▸ **DESCRIPTION OF THE TASK**: Below are some records. Count the lines with "borderRadius" in them and give nothing but the total.

▸ **RECORDS PROVIDED**:
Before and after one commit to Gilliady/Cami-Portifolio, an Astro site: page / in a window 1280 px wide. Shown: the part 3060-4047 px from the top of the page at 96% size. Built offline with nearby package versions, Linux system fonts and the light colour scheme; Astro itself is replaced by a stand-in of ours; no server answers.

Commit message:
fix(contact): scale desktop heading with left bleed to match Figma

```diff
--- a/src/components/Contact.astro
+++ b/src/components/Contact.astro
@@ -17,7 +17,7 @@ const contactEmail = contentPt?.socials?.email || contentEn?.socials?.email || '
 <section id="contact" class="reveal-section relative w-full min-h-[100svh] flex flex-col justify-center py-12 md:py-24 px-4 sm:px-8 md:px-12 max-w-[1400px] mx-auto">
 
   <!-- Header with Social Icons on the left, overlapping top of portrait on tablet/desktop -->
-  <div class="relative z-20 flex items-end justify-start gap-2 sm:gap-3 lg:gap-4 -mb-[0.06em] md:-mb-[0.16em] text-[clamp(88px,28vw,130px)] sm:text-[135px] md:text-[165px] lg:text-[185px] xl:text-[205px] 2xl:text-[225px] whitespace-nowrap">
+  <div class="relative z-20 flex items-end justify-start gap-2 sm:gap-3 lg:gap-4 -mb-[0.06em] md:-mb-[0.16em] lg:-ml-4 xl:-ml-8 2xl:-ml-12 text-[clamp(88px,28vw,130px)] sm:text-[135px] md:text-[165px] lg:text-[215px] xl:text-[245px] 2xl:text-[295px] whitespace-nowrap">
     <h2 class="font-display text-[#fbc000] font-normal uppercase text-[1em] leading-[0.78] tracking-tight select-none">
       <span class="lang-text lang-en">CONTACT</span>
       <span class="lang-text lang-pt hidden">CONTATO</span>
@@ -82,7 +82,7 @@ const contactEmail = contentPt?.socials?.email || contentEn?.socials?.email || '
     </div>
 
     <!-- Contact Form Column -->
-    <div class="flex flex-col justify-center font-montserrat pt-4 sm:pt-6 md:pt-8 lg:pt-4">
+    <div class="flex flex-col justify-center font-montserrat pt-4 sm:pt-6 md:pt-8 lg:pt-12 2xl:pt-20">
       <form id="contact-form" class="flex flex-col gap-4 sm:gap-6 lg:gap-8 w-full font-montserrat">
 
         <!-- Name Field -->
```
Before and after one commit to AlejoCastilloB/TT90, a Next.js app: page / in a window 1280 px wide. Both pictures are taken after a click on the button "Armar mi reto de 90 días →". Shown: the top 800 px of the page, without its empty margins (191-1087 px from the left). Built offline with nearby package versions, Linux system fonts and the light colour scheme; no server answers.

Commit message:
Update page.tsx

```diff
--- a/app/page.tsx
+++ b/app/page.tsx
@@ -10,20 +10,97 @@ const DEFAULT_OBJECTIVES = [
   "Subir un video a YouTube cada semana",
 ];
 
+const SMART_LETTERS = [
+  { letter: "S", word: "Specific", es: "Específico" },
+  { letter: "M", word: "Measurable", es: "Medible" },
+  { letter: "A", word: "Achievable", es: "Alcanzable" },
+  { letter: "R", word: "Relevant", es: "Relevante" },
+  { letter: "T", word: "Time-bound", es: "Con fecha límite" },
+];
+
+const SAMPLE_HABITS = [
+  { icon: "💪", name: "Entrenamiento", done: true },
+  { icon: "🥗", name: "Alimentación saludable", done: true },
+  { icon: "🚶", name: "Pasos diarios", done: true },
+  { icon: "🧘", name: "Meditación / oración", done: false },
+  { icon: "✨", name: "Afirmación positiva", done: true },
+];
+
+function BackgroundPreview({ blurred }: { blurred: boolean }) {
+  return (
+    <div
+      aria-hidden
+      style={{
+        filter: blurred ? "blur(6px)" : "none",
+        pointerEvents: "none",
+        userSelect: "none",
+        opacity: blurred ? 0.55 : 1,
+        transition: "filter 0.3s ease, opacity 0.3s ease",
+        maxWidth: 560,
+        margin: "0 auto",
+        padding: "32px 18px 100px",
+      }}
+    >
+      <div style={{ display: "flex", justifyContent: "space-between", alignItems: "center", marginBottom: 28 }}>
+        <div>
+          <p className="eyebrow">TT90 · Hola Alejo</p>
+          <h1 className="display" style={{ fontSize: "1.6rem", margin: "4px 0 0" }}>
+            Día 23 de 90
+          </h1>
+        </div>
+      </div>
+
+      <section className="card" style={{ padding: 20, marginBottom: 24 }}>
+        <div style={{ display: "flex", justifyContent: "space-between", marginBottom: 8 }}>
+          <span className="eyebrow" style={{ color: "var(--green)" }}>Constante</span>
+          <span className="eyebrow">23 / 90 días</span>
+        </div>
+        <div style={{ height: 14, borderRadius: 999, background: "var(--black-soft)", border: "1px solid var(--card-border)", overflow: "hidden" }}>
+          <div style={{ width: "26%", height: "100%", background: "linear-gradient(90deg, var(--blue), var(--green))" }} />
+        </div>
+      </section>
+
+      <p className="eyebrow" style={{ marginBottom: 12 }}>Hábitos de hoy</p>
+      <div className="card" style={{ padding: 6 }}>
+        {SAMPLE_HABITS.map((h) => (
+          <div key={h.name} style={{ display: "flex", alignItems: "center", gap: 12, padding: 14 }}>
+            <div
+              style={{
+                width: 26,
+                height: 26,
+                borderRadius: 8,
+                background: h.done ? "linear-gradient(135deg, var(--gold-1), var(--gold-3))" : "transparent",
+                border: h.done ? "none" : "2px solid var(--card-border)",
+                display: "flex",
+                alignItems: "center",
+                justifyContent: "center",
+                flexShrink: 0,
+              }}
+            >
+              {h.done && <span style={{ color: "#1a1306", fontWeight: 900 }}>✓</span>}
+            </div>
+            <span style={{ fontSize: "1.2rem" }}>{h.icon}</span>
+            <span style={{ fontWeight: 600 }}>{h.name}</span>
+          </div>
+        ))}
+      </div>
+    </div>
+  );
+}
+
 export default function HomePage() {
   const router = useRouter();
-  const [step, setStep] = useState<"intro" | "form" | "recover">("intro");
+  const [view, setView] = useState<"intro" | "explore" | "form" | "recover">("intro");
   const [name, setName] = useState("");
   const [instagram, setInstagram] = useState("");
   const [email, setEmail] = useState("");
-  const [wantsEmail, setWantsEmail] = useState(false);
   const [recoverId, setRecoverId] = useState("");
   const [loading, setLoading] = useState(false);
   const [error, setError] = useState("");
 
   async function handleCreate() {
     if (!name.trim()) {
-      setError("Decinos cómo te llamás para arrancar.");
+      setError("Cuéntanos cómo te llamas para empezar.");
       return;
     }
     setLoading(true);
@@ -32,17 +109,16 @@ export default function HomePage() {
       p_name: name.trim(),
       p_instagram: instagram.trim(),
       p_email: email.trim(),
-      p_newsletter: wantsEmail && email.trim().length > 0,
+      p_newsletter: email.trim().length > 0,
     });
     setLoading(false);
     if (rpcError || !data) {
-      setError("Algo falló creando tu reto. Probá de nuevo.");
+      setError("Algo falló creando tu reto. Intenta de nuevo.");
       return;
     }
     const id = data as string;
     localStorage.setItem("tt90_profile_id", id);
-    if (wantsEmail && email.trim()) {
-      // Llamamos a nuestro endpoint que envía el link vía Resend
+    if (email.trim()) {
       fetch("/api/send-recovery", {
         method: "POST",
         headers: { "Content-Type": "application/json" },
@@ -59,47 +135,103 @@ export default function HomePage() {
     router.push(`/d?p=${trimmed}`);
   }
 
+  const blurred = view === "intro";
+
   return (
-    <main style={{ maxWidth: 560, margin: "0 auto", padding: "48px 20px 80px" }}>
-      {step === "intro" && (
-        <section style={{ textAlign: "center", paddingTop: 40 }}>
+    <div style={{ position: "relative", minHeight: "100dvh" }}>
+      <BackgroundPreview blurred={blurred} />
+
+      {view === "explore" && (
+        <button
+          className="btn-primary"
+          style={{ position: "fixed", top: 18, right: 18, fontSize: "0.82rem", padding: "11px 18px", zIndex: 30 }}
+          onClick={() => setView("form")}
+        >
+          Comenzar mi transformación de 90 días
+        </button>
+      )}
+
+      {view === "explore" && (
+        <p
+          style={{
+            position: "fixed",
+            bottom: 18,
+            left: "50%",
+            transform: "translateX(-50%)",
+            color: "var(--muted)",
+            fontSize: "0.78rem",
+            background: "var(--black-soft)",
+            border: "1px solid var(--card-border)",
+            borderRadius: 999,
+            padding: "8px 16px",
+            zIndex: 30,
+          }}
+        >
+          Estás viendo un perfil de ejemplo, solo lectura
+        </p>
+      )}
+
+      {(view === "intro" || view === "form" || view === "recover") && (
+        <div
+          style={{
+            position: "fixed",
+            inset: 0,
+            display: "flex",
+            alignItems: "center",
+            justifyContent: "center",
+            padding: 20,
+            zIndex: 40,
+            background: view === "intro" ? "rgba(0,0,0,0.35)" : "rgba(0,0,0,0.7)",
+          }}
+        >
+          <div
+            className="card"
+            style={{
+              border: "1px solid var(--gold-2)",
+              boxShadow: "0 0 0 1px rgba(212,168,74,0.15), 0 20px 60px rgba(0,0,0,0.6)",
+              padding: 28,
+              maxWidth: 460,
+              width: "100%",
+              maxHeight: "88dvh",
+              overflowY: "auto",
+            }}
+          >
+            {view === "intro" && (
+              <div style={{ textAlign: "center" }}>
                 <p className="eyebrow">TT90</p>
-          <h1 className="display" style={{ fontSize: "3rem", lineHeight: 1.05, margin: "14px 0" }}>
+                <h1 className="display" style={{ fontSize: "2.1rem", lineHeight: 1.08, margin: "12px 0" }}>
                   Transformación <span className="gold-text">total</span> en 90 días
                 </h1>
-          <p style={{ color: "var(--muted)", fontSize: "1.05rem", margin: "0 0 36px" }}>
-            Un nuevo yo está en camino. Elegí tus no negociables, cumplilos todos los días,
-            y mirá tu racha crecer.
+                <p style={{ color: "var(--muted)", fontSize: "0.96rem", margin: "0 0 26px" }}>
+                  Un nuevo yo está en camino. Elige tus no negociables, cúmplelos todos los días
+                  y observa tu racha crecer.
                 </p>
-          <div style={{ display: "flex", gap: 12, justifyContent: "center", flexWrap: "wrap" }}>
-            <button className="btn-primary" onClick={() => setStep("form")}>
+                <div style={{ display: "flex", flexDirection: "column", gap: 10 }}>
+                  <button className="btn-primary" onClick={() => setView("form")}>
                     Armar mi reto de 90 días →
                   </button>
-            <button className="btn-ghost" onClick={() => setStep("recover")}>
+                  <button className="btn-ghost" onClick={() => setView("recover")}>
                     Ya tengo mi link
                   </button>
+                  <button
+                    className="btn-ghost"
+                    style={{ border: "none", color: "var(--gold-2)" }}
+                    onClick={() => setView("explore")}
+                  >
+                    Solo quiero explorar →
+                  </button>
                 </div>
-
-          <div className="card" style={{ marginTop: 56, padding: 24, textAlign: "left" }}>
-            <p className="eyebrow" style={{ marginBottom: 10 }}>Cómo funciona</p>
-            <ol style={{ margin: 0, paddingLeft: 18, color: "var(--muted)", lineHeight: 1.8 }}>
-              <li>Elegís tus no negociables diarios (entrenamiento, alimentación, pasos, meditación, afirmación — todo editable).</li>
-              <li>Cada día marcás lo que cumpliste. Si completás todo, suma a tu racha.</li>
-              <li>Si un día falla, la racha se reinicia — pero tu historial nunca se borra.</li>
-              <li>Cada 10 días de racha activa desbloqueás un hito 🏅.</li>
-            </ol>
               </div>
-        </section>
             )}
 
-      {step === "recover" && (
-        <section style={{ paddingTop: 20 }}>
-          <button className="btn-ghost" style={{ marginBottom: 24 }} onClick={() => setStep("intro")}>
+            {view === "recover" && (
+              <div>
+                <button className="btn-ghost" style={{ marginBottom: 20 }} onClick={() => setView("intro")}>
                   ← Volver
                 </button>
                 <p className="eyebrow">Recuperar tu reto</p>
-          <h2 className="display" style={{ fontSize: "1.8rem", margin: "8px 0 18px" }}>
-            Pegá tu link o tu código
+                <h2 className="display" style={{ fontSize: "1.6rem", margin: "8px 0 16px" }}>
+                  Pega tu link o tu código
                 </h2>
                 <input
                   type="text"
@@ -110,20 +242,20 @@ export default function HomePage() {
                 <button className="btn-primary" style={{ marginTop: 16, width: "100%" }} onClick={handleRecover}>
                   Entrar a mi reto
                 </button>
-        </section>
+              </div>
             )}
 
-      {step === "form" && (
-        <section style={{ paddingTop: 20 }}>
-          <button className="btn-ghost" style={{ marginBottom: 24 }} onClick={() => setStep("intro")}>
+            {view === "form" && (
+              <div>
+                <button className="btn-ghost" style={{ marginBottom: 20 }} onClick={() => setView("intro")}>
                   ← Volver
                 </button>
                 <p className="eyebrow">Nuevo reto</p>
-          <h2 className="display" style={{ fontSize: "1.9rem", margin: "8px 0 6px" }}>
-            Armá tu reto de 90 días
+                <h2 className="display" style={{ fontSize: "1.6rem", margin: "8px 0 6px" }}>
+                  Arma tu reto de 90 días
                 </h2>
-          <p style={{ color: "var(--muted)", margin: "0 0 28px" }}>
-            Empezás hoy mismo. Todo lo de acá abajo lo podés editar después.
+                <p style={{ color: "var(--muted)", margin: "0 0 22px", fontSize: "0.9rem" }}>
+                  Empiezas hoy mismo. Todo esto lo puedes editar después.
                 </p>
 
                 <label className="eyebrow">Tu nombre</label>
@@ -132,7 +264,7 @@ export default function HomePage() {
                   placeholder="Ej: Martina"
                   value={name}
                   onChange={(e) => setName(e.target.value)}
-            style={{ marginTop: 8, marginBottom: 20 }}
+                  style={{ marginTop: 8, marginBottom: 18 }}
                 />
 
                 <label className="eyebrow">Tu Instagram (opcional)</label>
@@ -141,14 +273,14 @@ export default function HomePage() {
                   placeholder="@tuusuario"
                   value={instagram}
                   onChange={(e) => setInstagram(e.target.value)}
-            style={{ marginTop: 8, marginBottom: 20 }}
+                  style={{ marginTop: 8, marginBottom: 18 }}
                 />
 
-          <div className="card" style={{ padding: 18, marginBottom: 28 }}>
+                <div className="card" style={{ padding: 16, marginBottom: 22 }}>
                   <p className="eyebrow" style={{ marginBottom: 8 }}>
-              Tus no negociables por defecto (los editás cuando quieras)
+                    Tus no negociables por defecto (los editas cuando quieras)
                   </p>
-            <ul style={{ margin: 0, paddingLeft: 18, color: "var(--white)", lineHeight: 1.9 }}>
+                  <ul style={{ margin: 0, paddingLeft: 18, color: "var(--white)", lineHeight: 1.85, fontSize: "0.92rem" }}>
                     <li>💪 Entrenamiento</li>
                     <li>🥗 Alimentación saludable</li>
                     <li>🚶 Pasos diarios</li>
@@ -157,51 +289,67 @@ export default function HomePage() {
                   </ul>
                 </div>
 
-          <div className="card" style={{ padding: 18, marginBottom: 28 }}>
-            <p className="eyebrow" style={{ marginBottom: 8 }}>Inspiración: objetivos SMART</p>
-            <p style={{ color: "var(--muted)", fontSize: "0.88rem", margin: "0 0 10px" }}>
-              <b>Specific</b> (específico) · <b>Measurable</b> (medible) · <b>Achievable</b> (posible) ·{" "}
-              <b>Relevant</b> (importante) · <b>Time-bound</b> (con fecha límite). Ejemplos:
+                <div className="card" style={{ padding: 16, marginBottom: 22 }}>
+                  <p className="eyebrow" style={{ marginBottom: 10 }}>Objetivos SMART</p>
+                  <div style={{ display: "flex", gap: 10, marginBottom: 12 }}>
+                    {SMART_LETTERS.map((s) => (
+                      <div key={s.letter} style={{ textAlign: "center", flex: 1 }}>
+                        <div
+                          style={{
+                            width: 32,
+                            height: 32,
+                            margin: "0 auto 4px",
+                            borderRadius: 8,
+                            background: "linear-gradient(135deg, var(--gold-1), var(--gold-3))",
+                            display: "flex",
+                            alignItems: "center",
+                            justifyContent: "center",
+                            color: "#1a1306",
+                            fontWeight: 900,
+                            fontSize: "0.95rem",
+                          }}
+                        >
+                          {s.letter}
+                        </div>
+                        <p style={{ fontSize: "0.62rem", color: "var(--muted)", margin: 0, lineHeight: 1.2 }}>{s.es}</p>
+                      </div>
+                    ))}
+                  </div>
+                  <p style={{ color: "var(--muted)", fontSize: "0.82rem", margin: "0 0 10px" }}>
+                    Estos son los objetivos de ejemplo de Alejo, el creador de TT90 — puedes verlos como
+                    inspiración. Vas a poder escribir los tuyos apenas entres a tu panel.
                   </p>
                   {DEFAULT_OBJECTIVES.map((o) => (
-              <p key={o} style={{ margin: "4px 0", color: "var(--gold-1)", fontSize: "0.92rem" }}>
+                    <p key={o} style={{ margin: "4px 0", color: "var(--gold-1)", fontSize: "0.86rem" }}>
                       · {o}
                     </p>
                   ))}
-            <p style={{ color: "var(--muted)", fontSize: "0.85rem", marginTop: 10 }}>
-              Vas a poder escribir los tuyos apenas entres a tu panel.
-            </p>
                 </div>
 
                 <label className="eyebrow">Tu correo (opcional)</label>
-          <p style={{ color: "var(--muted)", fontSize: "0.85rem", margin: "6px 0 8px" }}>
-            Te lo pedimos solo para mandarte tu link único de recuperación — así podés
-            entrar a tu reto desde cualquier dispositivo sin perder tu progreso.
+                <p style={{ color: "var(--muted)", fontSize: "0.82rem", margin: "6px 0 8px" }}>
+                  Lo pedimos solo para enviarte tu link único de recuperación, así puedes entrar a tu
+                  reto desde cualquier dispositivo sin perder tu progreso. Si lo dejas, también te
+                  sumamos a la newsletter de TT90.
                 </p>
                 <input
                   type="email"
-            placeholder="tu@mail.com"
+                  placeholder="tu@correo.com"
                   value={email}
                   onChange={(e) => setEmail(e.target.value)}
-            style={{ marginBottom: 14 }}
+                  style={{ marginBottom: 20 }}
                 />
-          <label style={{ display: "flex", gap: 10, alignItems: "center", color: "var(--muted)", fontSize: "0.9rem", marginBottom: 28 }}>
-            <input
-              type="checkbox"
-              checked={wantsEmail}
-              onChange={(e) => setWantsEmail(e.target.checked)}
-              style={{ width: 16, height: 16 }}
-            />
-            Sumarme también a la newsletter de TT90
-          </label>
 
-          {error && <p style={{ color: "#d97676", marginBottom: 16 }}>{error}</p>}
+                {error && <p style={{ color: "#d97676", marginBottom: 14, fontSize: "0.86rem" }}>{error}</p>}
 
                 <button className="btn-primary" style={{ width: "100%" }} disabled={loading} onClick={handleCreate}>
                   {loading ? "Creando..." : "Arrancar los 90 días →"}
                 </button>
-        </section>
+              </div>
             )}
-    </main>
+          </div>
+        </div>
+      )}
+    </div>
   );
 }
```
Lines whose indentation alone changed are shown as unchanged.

▸ **OUTPUT FOR THIS TASK**: 4